**WHAT IS EXPECTED**: Search the listing below for the string "animated" and show each line that contains it.

**MATERIAL SUPPLIED**:

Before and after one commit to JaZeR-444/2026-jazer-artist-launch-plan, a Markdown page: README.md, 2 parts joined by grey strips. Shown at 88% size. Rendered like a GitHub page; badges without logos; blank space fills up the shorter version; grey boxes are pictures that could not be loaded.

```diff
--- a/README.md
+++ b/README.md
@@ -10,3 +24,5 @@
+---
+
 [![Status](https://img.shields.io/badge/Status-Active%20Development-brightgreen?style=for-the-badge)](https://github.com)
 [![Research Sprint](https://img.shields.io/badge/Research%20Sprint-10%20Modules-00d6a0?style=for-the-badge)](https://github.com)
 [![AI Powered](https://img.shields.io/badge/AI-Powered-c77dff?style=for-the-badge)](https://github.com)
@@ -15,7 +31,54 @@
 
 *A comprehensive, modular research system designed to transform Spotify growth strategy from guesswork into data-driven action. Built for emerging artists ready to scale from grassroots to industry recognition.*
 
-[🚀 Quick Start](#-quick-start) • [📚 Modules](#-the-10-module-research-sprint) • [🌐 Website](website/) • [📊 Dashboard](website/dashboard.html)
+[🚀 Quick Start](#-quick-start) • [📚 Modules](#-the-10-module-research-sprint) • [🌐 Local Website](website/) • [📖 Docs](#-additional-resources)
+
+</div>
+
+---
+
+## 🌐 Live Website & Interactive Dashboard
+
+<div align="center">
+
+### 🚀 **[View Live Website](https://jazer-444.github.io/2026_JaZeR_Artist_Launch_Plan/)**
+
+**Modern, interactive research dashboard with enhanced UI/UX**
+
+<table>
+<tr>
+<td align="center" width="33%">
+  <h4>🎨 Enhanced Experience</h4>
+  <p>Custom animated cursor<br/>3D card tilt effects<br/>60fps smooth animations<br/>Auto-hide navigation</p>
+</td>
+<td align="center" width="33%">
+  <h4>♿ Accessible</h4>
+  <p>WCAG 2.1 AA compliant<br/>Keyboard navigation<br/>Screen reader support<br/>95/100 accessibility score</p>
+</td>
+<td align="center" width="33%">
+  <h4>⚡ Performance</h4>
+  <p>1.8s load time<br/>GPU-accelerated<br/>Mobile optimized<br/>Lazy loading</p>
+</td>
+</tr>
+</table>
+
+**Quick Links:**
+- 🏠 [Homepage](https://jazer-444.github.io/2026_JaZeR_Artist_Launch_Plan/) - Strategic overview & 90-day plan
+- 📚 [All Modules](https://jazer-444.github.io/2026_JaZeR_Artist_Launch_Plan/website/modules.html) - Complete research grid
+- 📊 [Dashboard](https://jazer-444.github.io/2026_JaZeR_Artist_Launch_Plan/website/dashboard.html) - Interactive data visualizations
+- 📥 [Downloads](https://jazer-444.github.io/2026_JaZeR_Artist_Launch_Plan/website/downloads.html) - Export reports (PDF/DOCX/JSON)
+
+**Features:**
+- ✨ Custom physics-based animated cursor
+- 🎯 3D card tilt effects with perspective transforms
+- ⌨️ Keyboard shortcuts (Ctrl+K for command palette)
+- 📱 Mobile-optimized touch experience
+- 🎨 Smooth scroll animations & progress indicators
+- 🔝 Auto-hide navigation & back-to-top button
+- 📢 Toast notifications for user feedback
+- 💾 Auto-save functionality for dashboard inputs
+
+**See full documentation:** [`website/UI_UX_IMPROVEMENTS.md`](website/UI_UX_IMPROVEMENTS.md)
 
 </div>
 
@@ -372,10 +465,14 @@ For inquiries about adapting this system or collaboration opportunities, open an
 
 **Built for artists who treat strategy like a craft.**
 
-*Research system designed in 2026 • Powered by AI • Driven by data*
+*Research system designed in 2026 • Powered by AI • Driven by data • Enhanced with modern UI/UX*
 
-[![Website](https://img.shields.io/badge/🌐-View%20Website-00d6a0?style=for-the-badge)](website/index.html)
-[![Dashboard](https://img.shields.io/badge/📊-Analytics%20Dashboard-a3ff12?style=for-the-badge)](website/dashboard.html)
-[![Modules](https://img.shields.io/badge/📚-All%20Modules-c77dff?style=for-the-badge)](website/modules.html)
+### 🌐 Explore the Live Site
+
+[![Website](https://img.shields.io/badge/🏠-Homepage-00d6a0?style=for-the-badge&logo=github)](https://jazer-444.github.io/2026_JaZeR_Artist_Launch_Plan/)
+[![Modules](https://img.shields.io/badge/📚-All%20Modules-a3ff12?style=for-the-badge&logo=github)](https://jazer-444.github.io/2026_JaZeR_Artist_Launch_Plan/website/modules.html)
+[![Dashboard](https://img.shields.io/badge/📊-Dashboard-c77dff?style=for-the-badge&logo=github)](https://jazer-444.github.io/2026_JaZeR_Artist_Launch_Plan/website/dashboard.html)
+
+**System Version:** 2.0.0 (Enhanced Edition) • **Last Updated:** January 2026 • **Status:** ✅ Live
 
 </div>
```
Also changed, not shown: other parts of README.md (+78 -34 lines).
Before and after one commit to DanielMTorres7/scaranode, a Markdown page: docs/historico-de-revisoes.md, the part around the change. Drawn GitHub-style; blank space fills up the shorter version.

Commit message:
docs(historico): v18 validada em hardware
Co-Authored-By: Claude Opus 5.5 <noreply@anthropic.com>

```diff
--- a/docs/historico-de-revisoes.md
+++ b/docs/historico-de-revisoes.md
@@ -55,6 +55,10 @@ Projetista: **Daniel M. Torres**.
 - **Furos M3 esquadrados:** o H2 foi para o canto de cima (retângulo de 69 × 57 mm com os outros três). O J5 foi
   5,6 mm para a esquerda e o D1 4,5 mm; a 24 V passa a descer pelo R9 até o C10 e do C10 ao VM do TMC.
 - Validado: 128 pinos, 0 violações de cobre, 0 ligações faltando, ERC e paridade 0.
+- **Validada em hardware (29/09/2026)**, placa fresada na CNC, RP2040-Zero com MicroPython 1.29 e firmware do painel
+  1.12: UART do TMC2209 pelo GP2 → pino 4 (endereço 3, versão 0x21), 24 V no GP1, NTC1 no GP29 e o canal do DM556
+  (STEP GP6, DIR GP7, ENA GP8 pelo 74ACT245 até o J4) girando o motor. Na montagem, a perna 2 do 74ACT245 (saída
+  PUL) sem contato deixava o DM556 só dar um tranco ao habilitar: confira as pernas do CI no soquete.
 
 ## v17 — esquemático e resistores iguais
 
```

**RESPONSE FOR THIS EXERCISE**:
+  <p>Custom animated cursor<br/>3D card tilt effects<br/>60fps smooth animations<br/>Auto-hide navigation</p>
+- ✨ Custom physics-based animated cursor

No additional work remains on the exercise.